§ **Requirement**
Produce a copy of every line in the records that holds the string "green".
====
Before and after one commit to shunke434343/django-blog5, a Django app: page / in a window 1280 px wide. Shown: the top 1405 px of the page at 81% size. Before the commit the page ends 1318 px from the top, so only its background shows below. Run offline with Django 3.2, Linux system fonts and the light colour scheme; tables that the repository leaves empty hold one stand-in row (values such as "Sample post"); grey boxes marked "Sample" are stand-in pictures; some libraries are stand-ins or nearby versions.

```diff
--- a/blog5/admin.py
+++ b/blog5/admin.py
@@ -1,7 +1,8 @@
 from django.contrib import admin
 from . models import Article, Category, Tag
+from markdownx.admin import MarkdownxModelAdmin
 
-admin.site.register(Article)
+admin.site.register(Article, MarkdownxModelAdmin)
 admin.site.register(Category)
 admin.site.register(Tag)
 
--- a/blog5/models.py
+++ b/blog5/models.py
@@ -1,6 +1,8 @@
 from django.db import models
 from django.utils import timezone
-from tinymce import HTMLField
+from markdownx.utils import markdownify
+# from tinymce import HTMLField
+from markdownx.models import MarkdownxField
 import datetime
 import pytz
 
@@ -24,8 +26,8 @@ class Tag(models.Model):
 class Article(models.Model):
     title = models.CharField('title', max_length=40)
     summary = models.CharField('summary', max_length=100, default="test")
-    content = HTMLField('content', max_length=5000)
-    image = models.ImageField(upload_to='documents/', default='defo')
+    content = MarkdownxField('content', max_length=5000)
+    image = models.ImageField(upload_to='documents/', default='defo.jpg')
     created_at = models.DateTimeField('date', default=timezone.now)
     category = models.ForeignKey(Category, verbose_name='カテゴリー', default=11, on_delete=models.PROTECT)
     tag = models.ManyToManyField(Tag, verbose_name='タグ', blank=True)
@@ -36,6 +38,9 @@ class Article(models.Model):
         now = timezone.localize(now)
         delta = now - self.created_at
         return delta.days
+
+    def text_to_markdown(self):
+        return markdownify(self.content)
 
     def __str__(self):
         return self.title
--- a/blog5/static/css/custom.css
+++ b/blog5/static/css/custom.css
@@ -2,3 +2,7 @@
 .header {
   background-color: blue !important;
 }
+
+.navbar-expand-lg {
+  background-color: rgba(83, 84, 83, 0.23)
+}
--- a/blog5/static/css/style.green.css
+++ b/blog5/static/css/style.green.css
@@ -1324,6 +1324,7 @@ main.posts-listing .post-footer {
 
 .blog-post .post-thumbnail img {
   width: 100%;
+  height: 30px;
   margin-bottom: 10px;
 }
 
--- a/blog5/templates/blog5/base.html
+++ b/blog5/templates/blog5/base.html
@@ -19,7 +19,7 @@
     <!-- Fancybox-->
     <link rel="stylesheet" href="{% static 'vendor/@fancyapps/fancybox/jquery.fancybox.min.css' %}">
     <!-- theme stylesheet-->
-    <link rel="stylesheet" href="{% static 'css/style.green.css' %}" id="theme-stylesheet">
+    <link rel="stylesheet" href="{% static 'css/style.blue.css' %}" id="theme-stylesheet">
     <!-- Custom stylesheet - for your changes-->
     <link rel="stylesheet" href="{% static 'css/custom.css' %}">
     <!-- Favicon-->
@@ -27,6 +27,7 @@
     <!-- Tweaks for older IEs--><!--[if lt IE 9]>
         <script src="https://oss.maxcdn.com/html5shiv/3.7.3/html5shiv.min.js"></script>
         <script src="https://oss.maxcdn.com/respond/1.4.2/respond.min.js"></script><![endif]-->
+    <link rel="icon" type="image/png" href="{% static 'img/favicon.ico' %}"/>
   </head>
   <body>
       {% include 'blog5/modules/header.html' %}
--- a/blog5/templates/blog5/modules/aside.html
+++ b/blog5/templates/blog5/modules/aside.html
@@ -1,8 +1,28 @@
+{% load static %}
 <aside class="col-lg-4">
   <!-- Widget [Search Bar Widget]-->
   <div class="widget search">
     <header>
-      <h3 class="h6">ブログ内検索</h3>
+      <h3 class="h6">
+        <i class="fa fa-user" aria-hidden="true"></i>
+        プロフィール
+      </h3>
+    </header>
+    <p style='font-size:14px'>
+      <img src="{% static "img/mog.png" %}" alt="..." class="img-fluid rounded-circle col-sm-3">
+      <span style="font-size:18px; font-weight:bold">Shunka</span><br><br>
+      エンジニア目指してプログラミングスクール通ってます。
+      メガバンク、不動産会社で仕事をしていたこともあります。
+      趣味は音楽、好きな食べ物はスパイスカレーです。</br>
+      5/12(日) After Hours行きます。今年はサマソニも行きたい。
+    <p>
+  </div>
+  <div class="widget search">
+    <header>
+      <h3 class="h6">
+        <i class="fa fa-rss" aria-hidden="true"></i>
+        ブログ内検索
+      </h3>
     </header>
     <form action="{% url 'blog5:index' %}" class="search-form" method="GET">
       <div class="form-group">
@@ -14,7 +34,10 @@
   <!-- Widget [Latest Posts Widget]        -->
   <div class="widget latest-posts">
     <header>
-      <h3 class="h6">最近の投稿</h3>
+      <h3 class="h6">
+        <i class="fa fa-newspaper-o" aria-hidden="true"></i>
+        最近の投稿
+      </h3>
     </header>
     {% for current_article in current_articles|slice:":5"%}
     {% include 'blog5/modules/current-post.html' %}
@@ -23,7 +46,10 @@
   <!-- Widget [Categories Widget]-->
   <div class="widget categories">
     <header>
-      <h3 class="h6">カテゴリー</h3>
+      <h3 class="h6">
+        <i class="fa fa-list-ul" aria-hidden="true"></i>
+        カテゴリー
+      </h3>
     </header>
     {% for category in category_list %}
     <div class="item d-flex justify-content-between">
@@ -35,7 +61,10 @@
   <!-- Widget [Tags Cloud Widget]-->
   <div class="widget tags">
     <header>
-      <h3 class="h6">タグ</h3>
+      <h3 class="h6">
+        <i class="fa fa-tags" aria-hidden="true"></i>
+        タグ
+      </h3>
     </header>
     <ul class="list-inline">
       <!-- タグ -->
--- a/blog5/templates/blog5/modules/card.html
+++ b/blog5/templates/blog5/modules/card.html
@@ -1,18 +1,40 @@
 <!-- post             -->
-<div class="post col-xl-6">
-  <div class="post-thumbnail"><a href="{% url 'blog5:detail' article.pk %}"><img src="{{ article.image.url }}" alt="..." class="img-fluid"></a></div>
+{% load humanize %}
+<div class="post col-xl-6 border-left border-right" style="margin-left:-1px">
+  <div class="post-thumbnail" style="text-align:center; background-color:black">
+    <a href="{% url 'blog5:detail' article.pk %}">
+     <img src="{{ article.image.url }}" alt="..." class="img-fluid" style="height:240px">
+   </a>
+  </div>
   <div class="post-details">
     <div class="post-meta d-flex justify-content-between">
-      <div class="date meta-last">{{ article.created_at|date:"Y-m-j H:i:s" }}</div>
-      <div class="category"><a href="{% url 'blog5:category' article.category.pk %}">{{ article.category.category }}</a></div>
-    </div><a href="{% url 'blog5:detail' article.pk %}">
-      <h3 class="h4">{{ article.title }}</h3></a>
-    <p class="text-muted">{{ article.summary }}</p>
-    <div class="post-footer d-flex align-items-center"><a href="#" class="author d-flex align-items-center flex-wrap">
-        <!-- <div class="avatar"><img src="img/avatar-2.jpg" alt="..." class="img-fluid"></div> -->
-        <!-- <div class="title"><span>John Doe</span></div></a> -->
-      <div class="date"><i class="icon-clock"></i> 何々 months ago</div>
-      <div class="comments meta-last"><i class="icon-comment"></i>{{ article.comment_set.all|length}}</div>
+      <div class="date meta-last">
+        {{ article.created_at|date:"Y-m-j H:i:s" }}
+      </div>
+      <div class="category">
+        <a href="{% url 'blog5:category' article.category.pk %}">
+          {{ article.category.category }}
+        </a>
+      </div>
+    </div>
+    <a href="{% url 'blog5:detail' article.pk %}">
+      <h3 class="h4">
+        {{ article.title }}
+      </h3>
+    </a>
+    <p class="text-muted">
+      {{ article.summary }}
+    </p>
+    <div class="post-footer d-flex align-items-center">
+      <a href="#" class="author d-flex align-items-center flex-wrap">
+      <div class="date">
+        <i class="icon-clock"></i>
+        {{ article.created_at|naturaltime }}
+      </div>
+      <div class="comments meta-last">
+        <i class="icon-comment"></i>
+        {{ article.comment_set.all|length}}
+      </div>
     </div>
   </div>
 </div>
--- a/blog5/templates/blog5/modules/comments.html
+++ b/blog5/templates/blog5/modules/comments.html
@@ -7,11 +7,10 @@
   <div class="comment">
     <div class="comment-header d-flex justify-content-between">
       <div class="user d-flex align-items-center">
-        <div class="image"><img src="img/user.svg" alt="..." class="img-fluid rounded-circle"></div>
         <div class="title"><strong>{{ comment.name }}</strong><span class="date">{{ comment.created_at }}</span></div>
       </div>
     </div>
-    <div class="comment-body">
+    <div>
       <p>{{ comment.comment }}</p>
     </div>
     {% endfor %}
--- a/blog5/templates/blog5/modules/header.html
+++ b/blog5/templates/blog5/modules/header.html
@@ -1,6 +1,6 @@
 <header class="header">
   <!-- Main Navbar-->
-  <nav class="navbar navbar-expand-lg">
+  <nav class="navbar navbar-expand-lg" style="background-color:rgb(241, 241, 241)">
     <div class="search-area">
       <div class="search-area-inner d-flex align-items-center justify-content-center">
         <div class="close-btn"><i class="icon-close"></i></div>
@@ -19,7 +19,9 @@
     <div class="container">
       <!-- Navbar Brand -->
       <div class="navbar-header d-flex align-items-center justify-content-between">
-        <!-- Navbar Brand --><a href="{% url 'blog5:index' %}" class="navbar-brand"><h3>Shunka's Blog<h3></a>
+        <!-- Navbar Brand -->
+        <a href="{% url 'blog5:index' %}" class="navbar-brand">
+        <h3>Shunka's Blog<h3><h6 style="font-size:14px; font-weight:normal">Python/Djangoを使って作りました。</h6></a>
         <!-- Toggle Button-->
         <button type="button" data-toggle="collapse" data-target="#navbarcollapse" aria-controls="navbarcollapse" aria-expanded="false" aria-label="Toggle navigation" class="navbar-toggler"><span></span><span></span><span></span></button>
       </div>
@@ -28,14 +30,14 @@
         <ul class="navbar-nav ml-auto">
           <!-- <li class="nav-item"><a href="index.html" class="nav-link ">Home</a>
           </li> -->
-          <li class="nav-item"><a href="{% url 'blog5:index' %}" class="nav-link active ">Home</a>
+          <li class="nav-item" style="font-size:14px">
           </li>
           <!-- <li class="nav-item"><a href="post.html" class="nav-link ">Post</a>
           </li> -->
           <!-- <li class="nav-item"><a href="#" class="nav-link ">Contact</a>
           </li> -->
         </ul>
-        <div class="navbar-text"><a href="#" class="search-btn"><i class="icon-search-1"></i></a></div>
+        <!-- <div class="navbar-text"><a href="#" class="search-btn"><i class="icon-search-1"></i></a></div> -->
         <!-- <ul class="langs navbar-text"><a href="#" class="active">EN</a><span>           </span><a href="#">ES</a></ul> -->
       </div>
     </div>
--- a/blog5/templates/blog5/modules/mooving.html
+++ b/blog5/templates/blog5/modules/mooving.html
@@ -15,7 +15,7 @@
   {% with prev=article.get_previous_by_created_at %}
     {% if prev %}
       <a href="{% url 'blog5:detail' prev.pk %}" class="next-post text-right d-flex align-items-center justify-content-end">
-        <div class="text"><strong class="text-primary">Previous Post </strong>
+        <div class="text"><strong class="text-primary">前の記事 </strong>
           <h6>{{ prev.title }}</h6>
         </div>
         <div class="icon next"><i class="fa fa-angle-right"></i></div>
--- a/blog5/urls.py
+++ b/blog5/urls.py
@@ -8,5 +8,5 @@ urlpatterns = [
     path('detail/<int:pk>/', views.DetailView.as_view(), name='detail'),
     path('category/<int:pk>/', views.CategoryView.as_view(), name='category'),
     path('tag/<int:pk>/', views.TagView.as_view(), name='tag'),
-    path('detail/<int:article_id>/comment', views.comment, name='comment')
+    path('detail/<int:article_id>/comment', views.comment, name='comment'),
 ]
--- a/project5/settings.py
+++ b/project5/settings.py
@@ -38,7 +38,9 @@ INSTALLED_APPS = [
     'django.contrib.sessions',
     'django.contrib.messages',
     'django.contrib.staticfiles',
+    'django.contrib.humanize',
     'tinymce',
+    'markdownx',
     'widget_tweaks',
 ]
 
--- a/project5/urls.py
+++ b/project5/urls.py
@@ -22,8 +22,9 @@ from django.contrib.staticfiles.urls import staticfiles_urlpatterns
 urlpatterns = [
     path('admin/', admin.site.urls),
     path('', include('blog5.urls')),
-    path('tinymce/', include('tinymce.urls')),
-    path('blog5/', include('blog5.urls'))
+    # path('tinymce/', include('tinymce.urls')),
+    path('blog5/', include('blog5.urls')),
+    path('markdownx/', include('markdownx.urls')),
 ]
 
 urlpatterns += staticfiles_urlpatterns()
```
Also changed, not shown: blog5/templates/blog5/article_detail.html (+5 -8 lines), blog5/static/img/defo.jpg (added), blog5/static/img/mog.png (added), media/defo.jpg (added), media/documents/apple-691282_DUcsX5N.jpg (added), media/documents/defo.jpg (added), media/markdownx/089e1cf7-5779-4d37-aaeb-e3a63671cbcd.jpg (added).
====
§ **Answer box**
--- a/blog5/static/css/style.green.css
+++ b/blog5/static/css/style.green.css
-    <link rel="stylesheet" href="{% static 'css/style.green.css' %}" id="theme-stylesheet">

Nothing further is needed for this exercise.